Several adults and a pile of juveniles scampered around the driveway, lawn, and security hut. The guards were not amused. It would have been so easy to hand any one of them an ill-advised treat… and probably be bitten for it. The monkeys, not the guards. They were generally peaceful, regardless of the firepower about their persons. Vervets are wild animals, not playthings. They have no idea how cute and cuddly they look, unless you spy those very serious incisors inside there. Definitely not cuddly. All business. And you thought monkey-business was funny stuff. This is an art piece I did not long after, having been reminded of their antics upon reading a particular bit by Sir Terry Pratchett. You can google “Pratchett Tak strive” and learn more than you ever wanted to about that.
So, while the primary reasons for visiting Nyungwe are in fact primates, there is the jungle itself. Getting all up close and personal, in the trenches as it were, traipsing after said primates was ever so authentic, but rising above the mud and vines and thorns has its appeal. Beginning at the Uwinka Visitor Center, the Igishigishigi trail leads out to the recently completed canopy walk. One of three on the continent and the only one in the region, it’s a rare opportunity to be in the jungle without being in the jungle. High in the air, amongst the treetops, the suspended walkway affords stunning views straight out over the Uwinka valley. Cloaked in flowing mists and fog, one may imagine the world before we started really mucking it up.

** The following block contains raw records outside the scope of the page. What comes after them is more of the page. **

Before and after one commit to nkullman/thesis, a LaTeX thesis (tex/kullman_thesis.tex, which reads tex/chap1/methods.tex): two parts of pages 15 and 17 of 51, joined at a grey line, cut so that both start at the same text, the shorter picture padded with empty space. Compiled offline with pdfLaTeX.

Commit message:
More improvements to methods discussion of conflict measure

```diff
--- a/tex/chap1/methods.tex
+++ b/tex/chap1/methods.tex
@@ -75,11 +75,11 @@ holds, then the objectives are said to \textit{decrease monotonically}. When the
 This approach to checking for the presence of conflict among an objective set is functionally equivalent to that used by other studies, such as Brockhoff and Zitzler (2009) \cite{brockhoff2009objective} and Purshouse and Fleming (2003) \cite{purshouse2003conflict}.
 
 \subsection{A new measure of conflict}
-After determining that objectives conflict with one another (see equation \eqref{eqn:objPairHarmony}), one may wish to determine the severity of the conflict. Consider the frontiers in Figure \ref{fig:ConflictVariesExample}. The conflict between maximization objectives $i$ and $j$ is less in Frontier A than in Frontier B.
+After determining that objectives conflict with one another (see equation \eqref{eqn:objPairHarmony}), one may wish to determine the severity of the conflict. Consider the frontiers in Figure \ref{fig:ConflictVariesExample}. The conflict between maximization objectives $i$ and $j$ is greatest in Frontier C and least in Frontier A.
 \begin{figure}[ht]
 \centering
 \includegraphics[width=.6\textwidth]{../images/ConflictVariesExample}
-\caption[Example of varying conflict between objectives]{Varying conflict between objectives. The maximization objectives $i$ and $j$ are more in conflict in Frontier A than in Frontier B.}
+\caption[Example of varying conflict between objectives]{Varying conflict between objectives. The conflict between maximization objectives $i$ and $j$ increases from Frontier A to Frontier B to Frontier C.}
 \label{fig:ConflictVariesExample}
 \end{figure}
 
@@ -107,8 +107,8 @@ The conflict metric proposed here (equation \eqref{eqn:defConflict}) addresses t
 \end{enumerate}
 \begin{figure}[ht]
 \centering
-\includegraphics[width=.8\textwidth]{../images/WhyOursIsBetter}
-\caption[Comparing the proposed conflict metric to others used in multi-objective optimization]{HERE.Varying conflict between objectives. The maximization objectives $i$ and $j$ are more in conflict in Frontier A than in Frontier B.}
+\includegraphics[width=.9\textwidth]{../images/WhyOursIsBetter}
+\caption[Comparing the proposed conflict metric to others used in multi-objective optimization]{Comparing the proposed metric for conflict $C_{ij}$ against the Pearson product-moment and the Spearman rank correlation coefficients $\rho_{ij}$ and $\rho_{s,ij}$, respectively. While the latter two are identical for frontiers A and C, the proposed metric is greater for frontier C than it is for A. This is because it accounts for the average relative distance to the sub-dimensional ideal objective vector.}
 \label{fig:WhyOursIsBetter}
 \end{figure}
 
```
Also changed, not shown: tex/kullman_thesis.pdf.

On our way out of the park, we had a watershed moment. Even though we decided to forgo the grueling two day hike to see the source of the Nile ~sources of rivers are notoriously… humble~ we did do this: